* Action item: Restate every entry verbatim; drop the pictures.

* Exercise material:
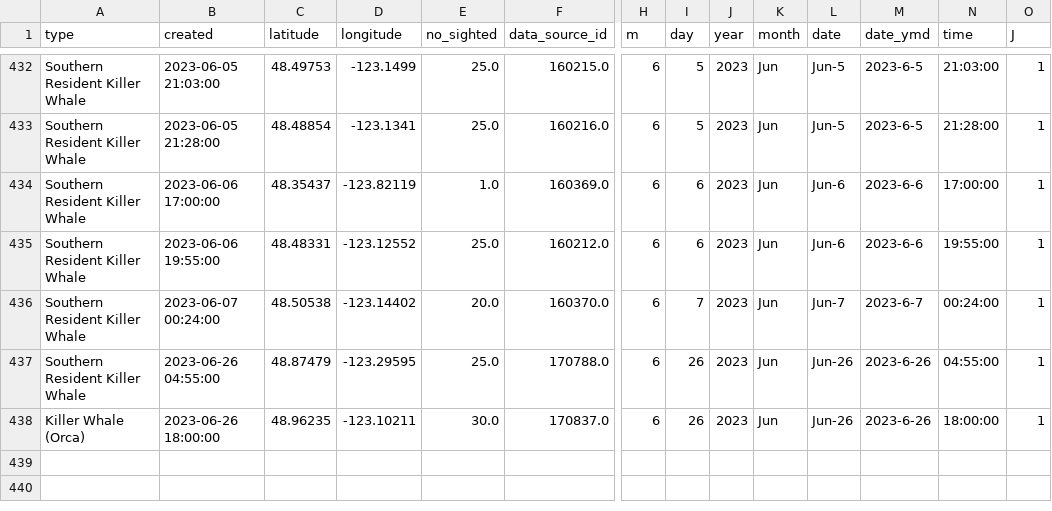
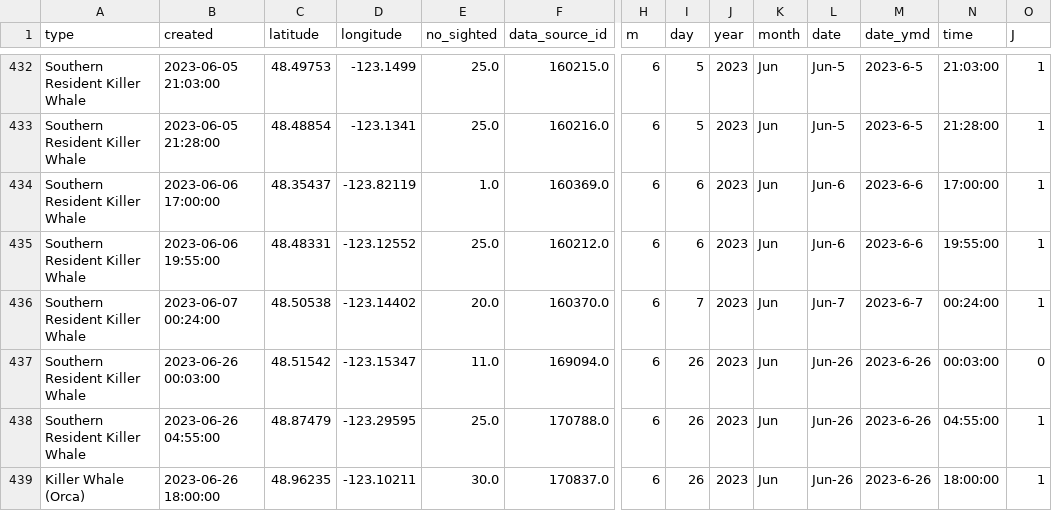
Before and after one commit to liu-zoe/orcasalmon, a CSV file: data/acartia/srkw_2023.csv, drawn as a sheet; only a part is shown, gaps mark what is left out; rows hold the shown columns only; the diff names each change by its address in the sheet, - before the commit and + after, or states it on an @@ line.

Commit message:
Updated data with GitHub Actions

```diff
--- a/data/acartia/srkw_2023.csv
+++ b/data/acartia/srkw_2023.csv
+row 437: Southern Resident Killer Whale | 2023-06-26 00:03:00 | 48.51542 | -123.15347 | 11.0 | 169094.0 | 6 | 26 | 2023 | Jun | Jun-26 | 2023-6-26 | 00:03:00 | 0
```
Also changed, not shown: data/bonchinook/bon2023.csv, data/foschinook/fos2023.csv.
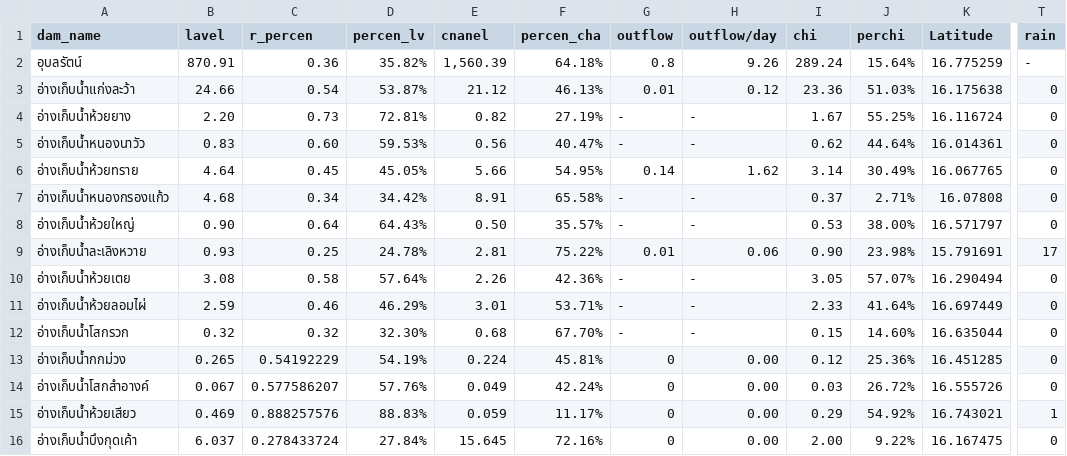
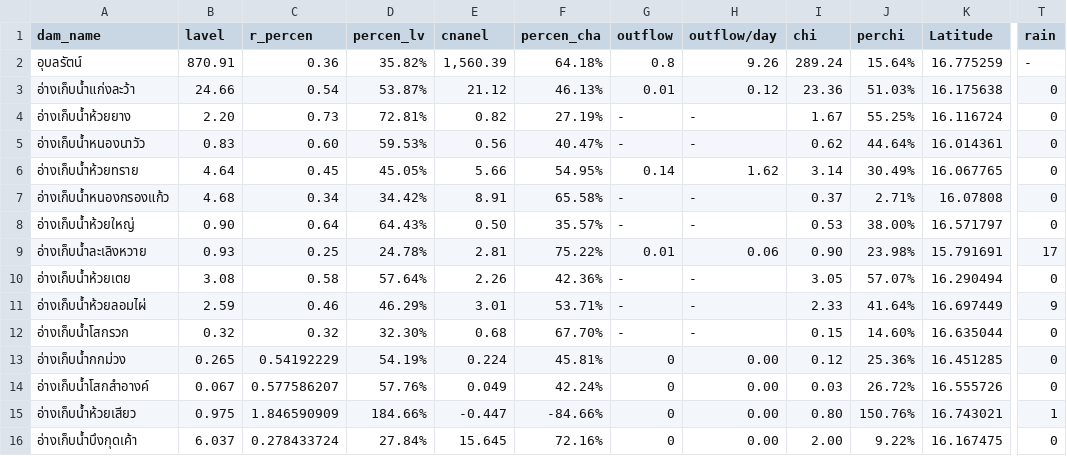
Before and after one commit to janeprapha/janemap, a CSV file: mapku.csv, drawn as a sheet; only a part is shown, gaps mark what is left out; the diff names each change by its address in the sheet, - before the commit and + after, or states it on an @@ line.

Commit message:
Add files via upload

```diff
--- a/mapku.csv
+++ b/mapku.csv
-T11 (rain): 0
+T11 (rain): 9
-B15 (lavel): 0.469
+B15 (lavel): 0.975
-C15 (r_percen): 0.888257576
+C15 (r_percen): 1.846590909
-D15 (percen_lv): 88.83%
+D15 (percen_lv): 184.66%
-E15 (cnanel): 0.059
+E15 (cnanel): -0.447
-F15 (percen_cha): 11.17%
+F15 (percen_cha): -84.66%
-I15 (chi): 0.29
+I15 (chi): 0.80
-J15 (perchi): 54.92%
+J15 (perchi): 150.76%
```
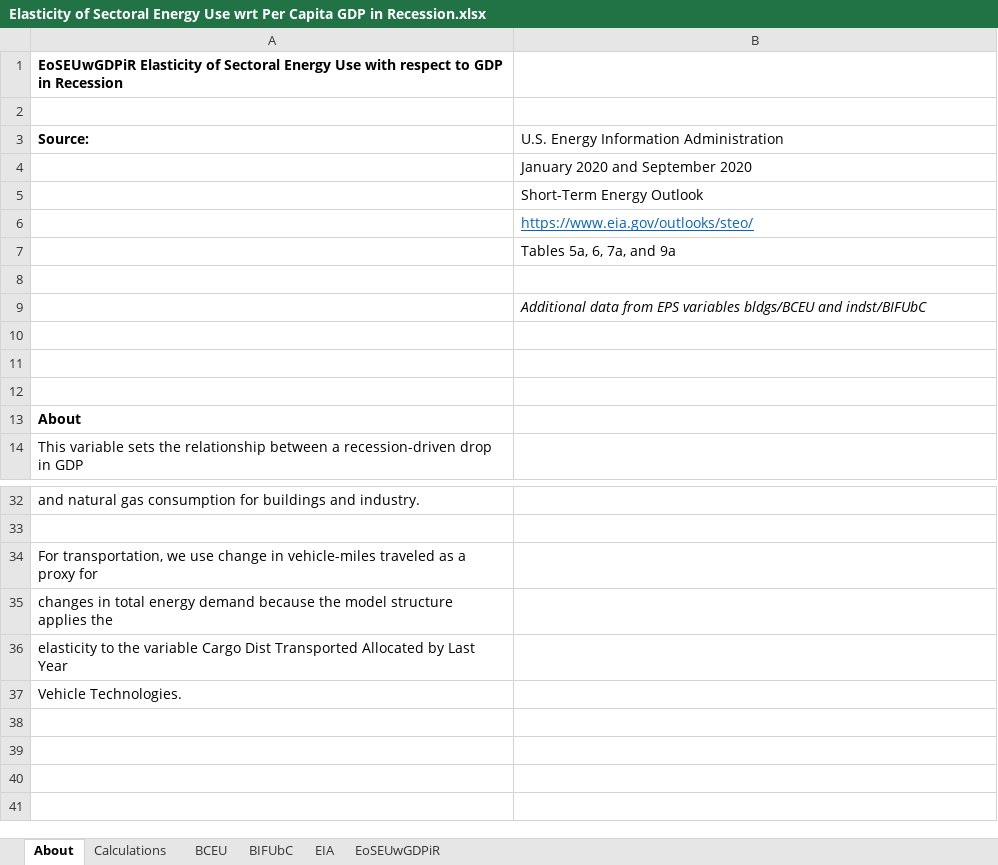
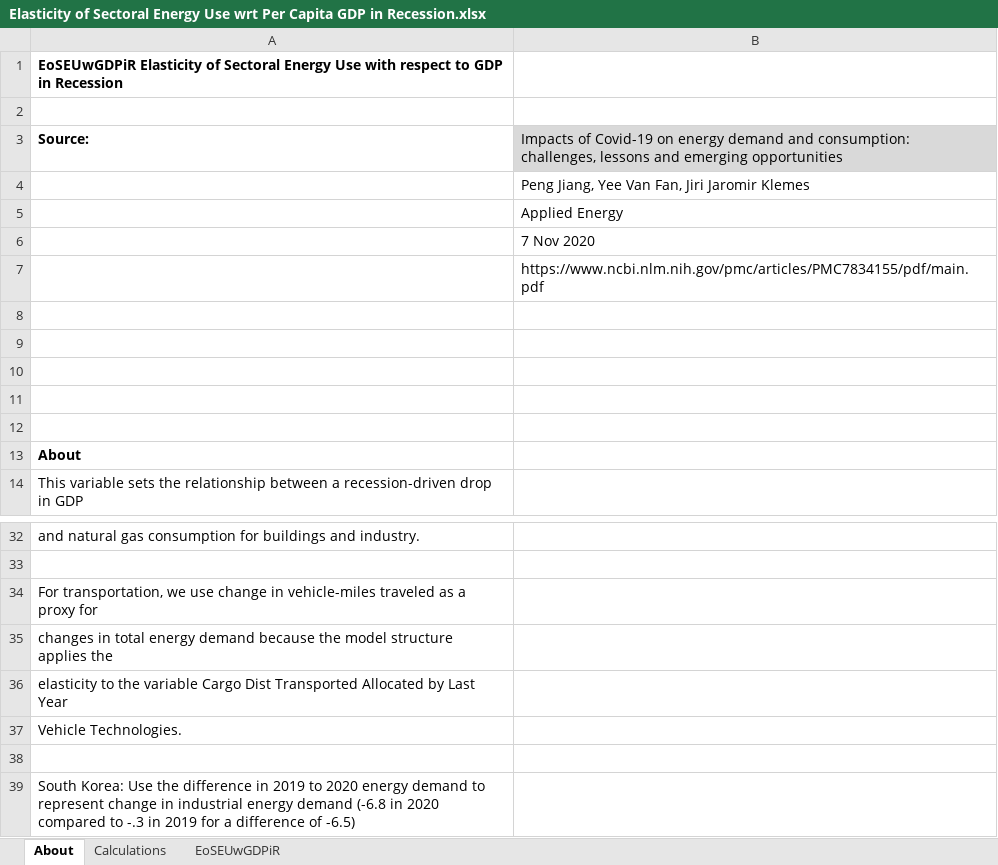
Before and after one commit to Energy-Innovation/eps-southkorea, an Excel workbook: InputData/ctrl-settings/EoSEUwGDPiR/Elasticity of Sectoral Energy Use wrt Per Capita GDP in Recession.xlsx, sheet About, drawn as a sheet; only a part is shown, gaps mark what is left out; values as stored, in another font and other column widths than the file's, no borders; the diff names each change by its address in the sheet, - before the commit and + after, or states it on an @@ line.

Commit message:
updated covid GDP impacts

```diff
--- a/InputData/ctrl-settings/EoSEUwGDPiR/Elasticity of Sectoral Energy Use wrt Per Capita GDP in Recession.xlsx (sheet About)
+++ b/InputData/ctrl-settings/EoSEUwGDPiR/Elasticity of Sectoral Energy Use wrt Per Capita GDP in Recession.xlsx (sheet About)
-sheet tab: BCEU
-sheet tab: BIFUbC
-sheet tab: EIA
-B3: U.S. Energy Information Administration
+B3: Impacts of Covid-19 on energy demand and consumption: challenges, lessons and emerging opportunities
-B3 fill: none
+B3 fill: #D9D9D9
-B4: January 2020 and September 2020
+B4: Peng Jiang, Yee Van Fan, Jiri Jaromir Klemes
-B5: Short-Term Energy Outlook
+B5: Applied Energy
-B6: https://www.eia.gov/outlooks/steo/
+B6: 7 Nov 2020
@@ B6 underline: on → off, text colour: #0563C1 → black @@
-B7: Tables 5a, 6, 7a, and 9a
+B7: https://www.ncbi.nlm.nih.gov/pmc/articles/PMC7834155/pdf/main.pdf
-B9: Additional data from EPS variables bldgs/BCEU and indst/BIFUbC
+B9: (empty)
+row 38: (empty)
+row 39: South Korea: Use the difference in 2019 to 2020 energy demand to represent change in industrial energy demand (-6.8 in 2020 compared to -.3 in 2019 for a difference of -6.5)
```
Also changed, not shown: sheet Calculations, sheet EoSEUwGDPiR, InputData/ctrl-settings/GDPGR/GDP Growth Rates.xlsx, WebAppData.xlsx, 9 other files.
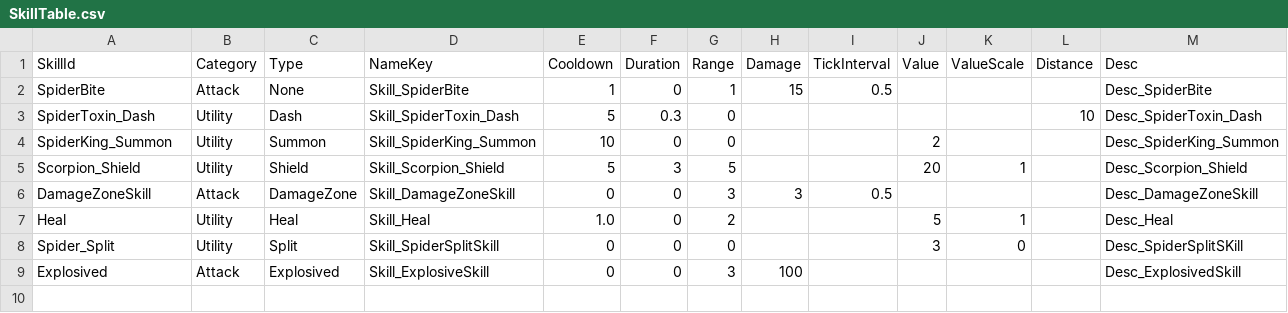
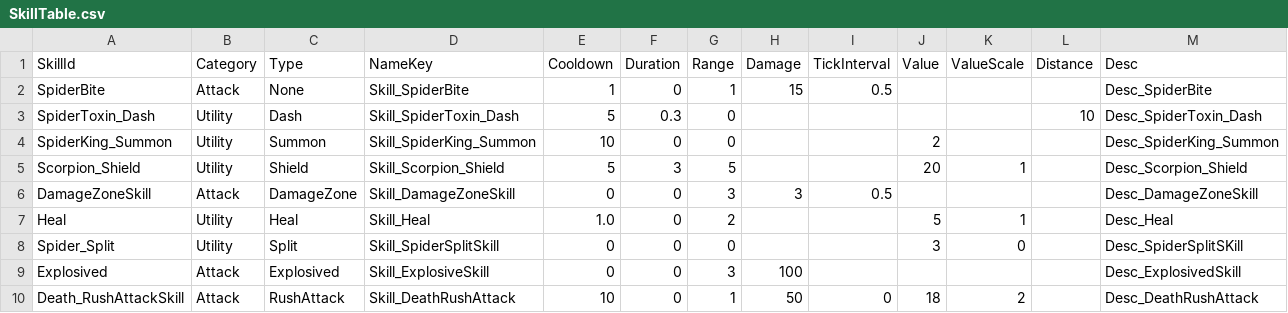
Before and after one commit to Miniro9322/TeamProject, a CSV file: Assets/Resources/DataTable/SkillTable.csv, drawn as a sheet.

```diff
--- a/Assets/Resources/DataTable/SkillTable.csv
+++ b/Assets/Resources/DataTable/SkillTable.csv
@@ -9 +9,2 @@ Spider_Split,Utility,Split,Skill_SpiderSplitSkill,0,0,0,,,3,0,,Desc_SpiderSplitS
 Explosived,Attack,Explosived,Skill_ExplosiveSkill,0,0,3,100,,,,,Desc_ExplosivedSkill
+Death_RushAttackSkill,Attack,RushAttack,Skill_DeathRushAttack,10,0,1,50,0,18,2,,Desc_DeathRushAttack
```
Also changed, not shown: Assets/Resources/DataTable/EnemyTable.csv, Assets/Resources/DataTable/WaveTable.csv, 14 other files.
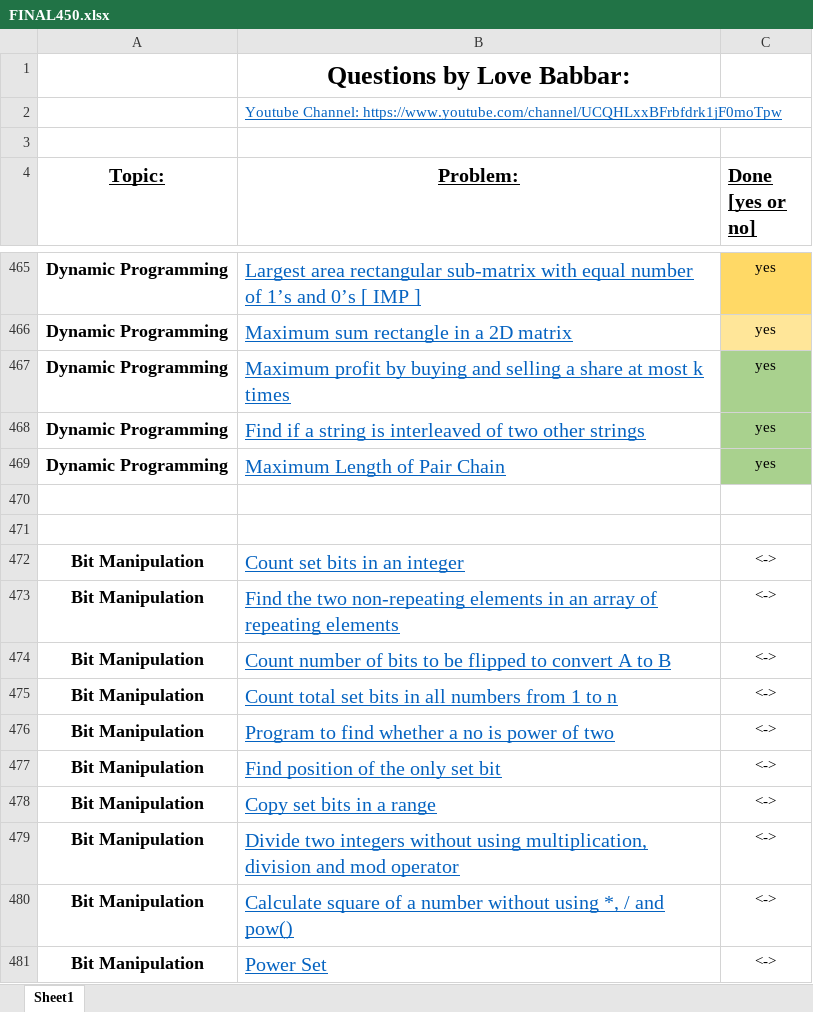
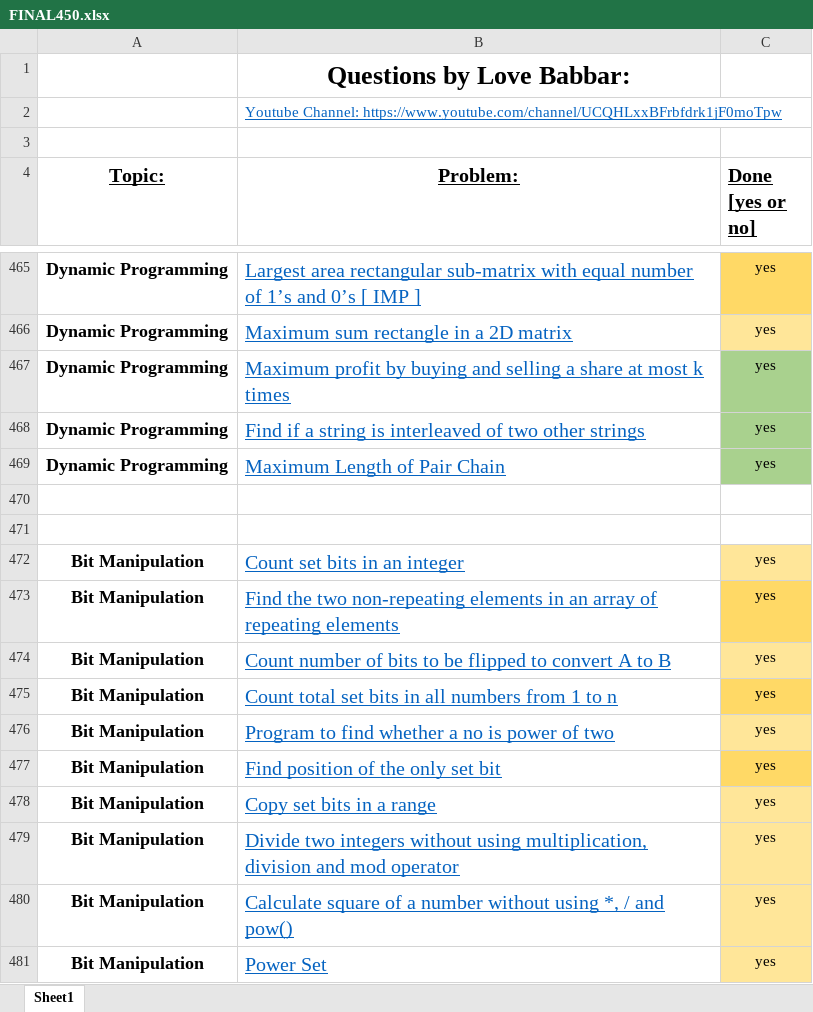
Before and after one commit to Ichigo27/lovebabbar-dsa-sheet, an Excel workbook: FINAL450.xlsx, sheet Sheet1, drawn as a sheet; only a part is shown, gaps mark what is left out; values as stored, in another font and other column widths than the file's, no borders; the diff names each change by its address in the sheet, - before the commit and + after, or states it on an @@ line.

```diff
--- a/FINAL450.xlsx (sheet Sheet1)
+++ b/FINAL450.xlsx (sheet Sheet1)
-C472:C481 (Done [yes or no]): <->
+C472:C481 (Done [yes or no]): yes
-C472 fill: none
+C472 fill: #FFE699
-C473 fill: none
+C473 fill: #FFD966
-C474 fill: none
+C474 fill: #FFE699
-C475 fill: none
+C475 fill: #FFD966
-C476 fill: none
+C476 fill: #FFE699
-C477 fill: none
+C477 fill: #FFD966
-C478:C481 fill: none
+C478:C481 fill: #FFE699
```
Also changed, not shown: 10 other files.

* Exercise answer:
Before and after one commit to liu-zoe/orcasalmon, a CSV file: data/acartia/srkw_2023.csv, drawn as a sheet; only a part is shown, gaps mark what is left out; rows hold the shown columns only; the diff names each change by its address in the sheet, - before the commit and + after, or states it on an @@ line.

Commit message:
Updated data with GitHub Actions

```diff
--- a/data/acartia/srkw_2023.csv
+++ b/data/acartia/srkw_2023.csv
+row 437: Southern Resident Killer Whale | 2023-06-26 00:03:00 | 48.51542 | -123.15347 | 11.0 | 169094.0 | 6 | 26 | 2023 | Jun | Jun-26 | 2023-6-26 | 00:03:00 | 0
```
Also changed, not shown: data/bonchinook/bon2023.csv, data/foschinook/fos2023.csv.
Before and after one commit to janeprapha/janemap, a CSV file: mapku.csv, drawn as a sheet; only a part is shown, gaps mark what is left out; the diff names each change by its address in the sheet, - before the commit and + after, or states it on an @@ line.

Commit message:
Add files via upload

```diff
--- a/mapku.csv
+++ b/mapku.csv
-T11 (rain): 0
+T11 (rain): 9
-B15 (lavel): 0.469
+B15 (lavel): 0.975
-C15 (r_percen): 0.888257576
+C15 (r_percen): 1.846590909
-D15 (percen_lv): 88.83%
+D15 (percen_lv): 184.66%
-E15 (cnanel): 0.059
+E15 (cnanel): -0.447
-F15 (percen_cha): 11.17%
+F15 (percen_cha): -84.66%
-I15 (chi): 0.29
+I15 (chi): 0.80
-J15 (perchi): 54.92%
+J15 (perchi): 150.76%
```
Before and after one commit to Energy-Innovation/eps-southkorea, an Excel workbook: InputData/ctrl-settings/EoSEUwGDPiR/Elasticity of Sectoral Energy Use wrt Per Capita GDP in Recession.xlsx, sheet About, drawn as a sheet; only a part is shown, gaps mark what is left out; values as stored, in another font and other column widths than the file's, no borders; the diff names each change by its address in the sheet, - before the commit and + after, or states it on an @@ line.

Commit message:
updated covid GDP impacts

```diff
--- a/InputData/ctrl-settings/EoSEUwGDPiR/Elasticity of Sectoral Energy Use wrt Per Capita GDP in Recession.xlsx (sheet About)
+++ b/InputData/ctrl-settings/EoSEUwGDPiR/Elasticity of Sectoral Energy Use wrt Per Capita GDP in Recession.xlsx (sheet About)
-sheet tab: BCEU
-sheet tab: BIFUbC
-sheet tab: EIA
-B3: U.S. Energy Information Administration
+B3: Impacts of Covid-19 on energy demand and consumption: challenges, lessons and emerging opportunities
-B3 fill: none
+B3 fill: #D9D9D9
-B4: January 2020 and September 2020
+B4: Peng Jiang, Yee Van Fan, Jiri Jaromir Klemes
-B5: Short-Term Energy Outlook
+B5: Applied Energy
-B6: https://www.eia.gov/outlooks/steo/
+B6: 7 Nov 2020
@@ B6 underline: on → off, text colour: #0563C1 → black @@
-B7: Tables 5a, 6, 7a, and 9a
+B7: https://www.ncbi.nlm.nih.gov/pmc/articles/PMC7834155/pdf/main.pdf
-B9: Additional data from EPS variables bldgs/BCEU and indst/BIFUbC
+B9: (empty)
+row 38: (empty)
+row 39: South Korea: Use the difference in 2019 to 2020 energy demand to represent change in industrial energy demand (-6.8 in 2020 compared to -.3 in 2019 for a difference of -6.5)
```
Also changed, not shown: sheet Calculations, sheet EoSEUwGDPiR, InputData/ctrl-settings/GDPGR/GDP Growth Rates.xlsx, WebAppData.xlsx, 9 other files.
Before and after one commit to Miniro9322/TeamProject, a CSV file: Assets/Resources/DataTable/SkillTable.csv, drawn as a sheet.

```diff
--- a/Assets/Resources/DataTable/SkillTable.csv
+++ b/Assets/Resources/DataTable/SkillTable.csv
@@ -9 +9,2 @@ Spider_Split,Utility,Split,Skill_SpiderSplitSkill,0,0,0,,,3,0,,Desc_SpiderSplitS
 Explosived,Attack,Explosived,Skill_ExplosiveSkill,0,0,3,100,,,,,Desc_ExplosivedSkill
+Death_RushAttackSkill,Attack,RushAttack,Skill_DeathRushAttack,10,0,1,50,0,18,2,,Desc_DeathRushAttack
```
Also changed, not shown: Assets/Resources/DataTable/EnemyTable.csv, Assets/Resources/DataTable/WaveTable.csv, 14 other files.
Before and after one commit to Ichigo27/lovebabbar-dsa-sheet, an Excel workbook: FINAL450.xlsx, sheet Sheet1, drawn as a sheet; only a part is shown, gaps mark what is left out; values as stored, in another font and other column widths than the file's, no borders; the diff names each change by its address in the sheet, - before the commit and + after, or states it on an @@ line.

```diff
--- a/FINAL450.xlsx (sheet Sheet1)
+++ b/FINAL450.xlsx (sheet Sheet1)
-C472:C481 (Done [yes or no]): <->
+C472:C481 (Done [yes or no]): yes
-C472 fill: none
+C472 fill: #FFE699
-C473 fill: none
+C473 fill: #FFD966
-C474 fill: none
+C474 fill: #FFE699
-C475 fill: none
+C475 fill: #FFD966
-C476 fill: none
+C476 fill: #FFE699
-C477 fill: none
+C477 fill: #FFD966
-C478:C481 fill: none
+C478:C481 fill: #FFE699
```
Also changed, not shown: 10 other files.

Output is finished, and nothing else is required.